PTSD as defined by The Mayo Clinic is a mental health condition that’s triggered by either experiencing or witnessing a terrifying event. Symptoms of PTSD may include flashbacks, nightmares and severe anxiety, as well as uncontrollable thoughts about the event. The PTSD Foundation of America reports that one in three returning troops are diagnosed with serious PTSD symptoms. Veterans with PTSD are more likely to be depressed, drink heavily, use drugs, and have trouble working and maintaining relationships. According to the Group for Advancement of Psychiatry, veterans of the Vietnam War who suffered from PTSD face twice as much substance abuse, divorce, and homelessness as veterans who did not have PTSD.

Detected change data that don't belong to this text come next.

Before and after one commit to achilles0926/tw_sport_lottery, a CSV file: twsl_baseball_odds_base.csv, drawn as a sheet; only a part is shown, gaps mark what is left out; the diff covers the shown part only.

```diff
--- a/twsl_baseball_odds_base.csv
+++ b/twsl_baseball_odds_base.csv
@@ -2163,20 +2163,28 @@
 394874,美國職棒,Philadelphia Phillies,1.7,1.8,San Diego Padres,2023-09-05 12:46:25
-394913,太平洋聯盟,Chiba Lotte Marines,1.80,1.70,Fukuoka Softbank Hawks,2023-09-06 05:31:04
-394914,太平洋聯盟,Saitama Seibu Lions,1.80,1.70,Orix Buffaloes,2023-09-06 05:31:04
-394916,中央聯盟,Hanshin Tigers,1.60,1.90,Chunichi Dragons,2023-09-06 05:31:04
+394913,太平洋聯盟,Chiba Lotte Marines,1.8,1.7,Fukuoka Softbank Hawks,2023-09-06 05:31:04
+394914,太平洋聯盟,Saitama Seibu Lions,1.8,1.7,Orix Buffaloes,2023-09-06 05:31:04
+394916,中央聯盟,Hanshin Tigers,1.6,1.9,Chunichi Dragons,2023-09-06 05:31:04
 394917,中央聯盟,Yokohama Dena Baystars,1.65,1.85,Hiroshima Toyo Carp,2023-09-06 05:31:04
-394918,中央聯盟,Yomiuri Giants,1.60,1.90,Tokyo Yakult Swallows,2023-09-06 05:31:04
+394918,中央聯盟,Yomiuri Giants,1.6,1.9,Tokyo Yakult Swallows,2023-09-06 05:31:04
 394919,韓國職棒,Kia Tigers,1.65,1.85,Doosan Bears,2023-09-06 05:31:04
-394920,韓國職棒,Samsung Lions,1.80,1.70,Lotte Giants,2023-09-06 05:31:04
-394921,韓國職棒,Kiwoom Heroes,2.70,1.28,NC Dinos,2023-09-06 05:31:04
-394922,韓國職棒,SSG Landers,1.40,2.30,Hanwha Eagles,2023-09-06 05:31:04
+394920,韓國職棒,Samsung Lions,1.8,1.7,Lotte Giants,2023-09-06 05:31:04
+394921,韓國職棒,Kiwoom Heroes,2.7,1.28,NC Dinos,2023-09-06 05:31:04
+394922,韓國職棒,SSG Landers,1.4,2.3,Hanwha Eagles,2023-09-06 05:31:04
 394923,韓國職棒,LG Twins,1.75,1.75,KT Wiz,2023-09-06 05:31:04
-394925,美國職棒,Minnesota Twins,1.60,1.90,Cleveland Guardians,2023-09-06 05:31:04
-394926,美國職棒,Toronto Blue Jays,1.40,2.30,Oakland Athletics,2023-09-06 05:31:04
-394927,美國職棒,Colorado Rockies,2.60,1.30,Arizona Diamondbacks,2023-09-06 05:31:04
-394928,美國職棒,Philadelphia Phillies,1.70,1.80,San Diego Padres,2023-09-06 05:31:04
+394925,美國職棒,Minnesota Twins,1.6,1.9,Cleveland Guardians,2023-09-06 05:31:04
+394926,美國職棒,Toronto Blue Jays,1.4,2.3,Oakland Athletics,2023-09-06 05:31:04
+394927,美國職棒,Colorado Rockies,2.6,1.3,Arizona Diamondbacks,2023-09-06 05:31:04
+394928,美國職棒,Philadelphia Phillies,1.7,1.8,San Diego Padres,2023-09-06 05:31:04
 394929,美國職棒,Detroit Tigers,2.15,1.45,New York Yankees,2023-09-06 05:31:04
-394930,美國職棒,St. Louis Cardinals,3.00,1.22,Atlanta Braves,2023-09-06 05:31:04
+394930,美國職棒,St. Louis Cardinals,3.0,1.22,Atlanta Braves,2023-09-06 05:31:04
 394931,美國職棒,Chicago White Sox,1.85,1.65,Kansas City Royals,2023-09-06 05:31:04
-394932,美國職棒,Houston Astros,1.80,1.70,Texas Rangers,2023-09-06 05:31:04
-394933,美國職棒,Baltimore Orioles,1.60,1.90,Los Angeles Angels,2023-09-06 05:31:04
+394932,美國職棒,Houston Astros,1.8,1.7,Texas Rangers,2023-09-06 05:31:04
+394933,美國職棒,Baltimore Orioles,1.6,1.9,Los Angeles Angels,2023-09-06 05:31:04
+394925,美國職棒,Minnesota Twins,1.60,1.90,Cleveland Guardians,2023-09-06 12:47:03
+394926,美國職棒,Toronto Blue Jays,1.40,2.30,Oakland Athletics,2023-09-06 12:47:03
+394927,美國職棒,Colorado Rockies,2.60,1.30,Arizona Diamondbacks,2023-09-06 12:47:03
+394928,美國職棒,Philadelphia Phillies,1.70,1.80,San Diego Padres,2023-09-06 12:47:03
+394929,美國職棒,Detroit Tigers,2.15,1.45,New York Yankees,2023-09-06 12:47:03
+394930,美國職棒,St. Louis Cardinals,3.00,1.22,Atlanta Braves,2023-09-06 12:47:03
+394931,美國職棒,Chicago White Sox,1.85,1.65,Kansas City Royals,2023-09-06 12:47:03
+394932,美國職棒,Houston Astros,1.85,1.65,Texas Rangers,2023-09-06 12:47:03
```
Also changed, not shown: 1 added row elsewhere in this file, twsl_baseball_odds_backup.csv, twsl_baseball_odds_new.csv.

How many people are affected?
The number of veterans with PTSD is disproportionately higher than the number of people suffering in the population as a whole. The PTSD Foundation of American notes that, while around 7-8 percent of all Americans are currently living with PTSD, almost 31 percent of veterans are affected. The difficult circumstances that many veterans were exposed to during their service make them more susceptible to PTSD. From 9/11 to 2012, the number of veterans diagnosed with PTSD rose to a peak of 21,017, according to a Stateline report. Since then, the number has decreased to 16,012 in 2014 (the last year for which data are available). The likelihood of having PTSD is highly linked to the position or place a veteran served in. The PTSD Foundation of America estimates 30 percent of Vietnam veterans have had PTSD over the course of their lifetimes. That’s significantly more than their estimates for those who served in Operation Desert Storm in Kuwait (12 percent), Operation Iraqi Freedom (11 percent), and Operation Enduring Freedom in Afghanistan (20 percent).
Suicide: More of a problem for veterans than civilians?
Suicide is the 10th leading cause of death in the U.S. The U.S. Veterans Administration has studied the suicide rate among veterans, concluding that those who served during the Iraq and Afghanistan wars between 2001-2007, in both deployed and non-deployed statuses, “had a significantly higher suicide risk compared to the U.S. general population.” One of these veterans is Clay Hunt, mentioned in Phil Klay’s essay. Clay was a Marine Corps veteran who, after returning his home, as Klay describes, “provided relief efforts with the veteran-led disaster response organization Team Rubicon in the wake of earthquakes in Chile and Haiti, raised money for wounded veterans, and helped lobby Congress for veterans’ benefits.” And yet, as Klay writes, Hunt “was never able to get the help he himself needed” after being diagnosed with PTSD, and took his own life in March 2011.
Read Klay’s essay, “The Citizen-Soldier: Moral risk and the modern military,” to learn more about the obligations he says veterans and civilians owe each other and themselves.